This, ostensibly, was the driving force behind ‘enticing’ Pawan Kalyan as Jana Sena would split the anti-TRS votes and give it the advantage, a la Praja Rajyam for YS Rajasekhara Reddy, earlier on. The recent meeting between the Power Star and KCR and his tours of Karimnagar and Khammam districts has given credence to this talk.
In Andhra Pradesh, a possible split between the TDP and the BJP cannot be discounted, though top leaders from both parties deny any such ‘discontented’ polarisation. There is a strong possibility that the BJP would demand around 40 per cent of the Assembly seats, which Chandrababu Naidu may not oblige. This could possibly trigger talks of charting individual routes.
If such an eventuality does surface, then the BJP might sail with the next best bet-YSRCP, which, in its bid to corner power, would be willing to ‘sacrifice’ some seats, including up to 35 per cent of the seats. But then the question is whether the BJP has the capacity, and the leaders, to win 35 seats, or thereabouts, in the State, irrespective of with whom they ride piggyback? The wily Naidu will certainly dangle this when he sits for talks with the BJP central leadership and caution them against nursing such lofty ambitions.
The comments of YS Jaganmohan Reddy that he is ready to walk and work with BJP if they announce special status to the State and the announcement by his trusted aide Vijay Sai Reddy that YSRCP MPs would resign from the Lok Sabha after the Budget Session to put pressure on special status followed by AP BJP Floor Leader Vishnu Kumar Raju’s comments that that it was unfortunate that the turncoats of YSRCP were taken in as ministers, when pieced together, give out contrasting pointers of the things to come.
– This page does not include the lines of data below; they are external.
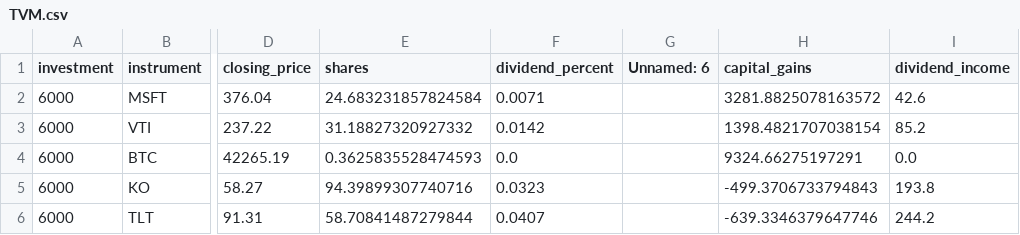
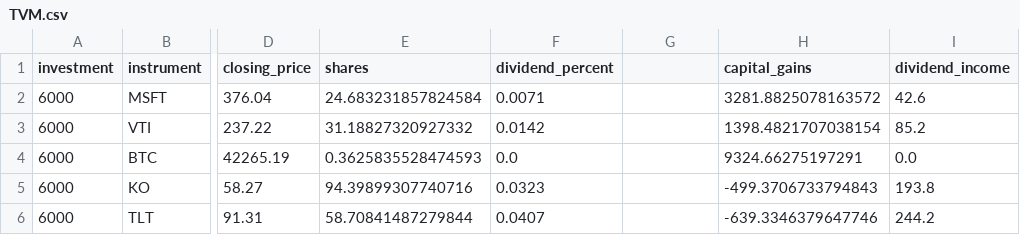
Before and after one commit to dtantsiura/TVM-project, a CSV file: TVM.csv, drawn as a sheet; only a part is shown, gaps mark what is left out; the diff names each change by its address in the sheet, - before the commit and + after, or states it on an @@ line.

```diff
--- a/TVM.csv
+++ b/TVM.csv
-G1: Unnamed: 6
+G1: (empty)
```
Also changed, not shown: 1 other file.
However, Raju’s remarks (read it as U-turn) have assumed political importance as he has always advocated employing a soft-stand towards the TDP. These developments have made the TDP sit up and give a serious thought.
Politics being ever dynamic, the smog that has engulfed the two States is likely to clear only after June. Meanwhile, each stakeholder is busy working on the equations in the quest to catch the bus and ride home the winner, rather than get dumped midway in no man’s land or at the crossroads! Either of them could sound the political death-knell.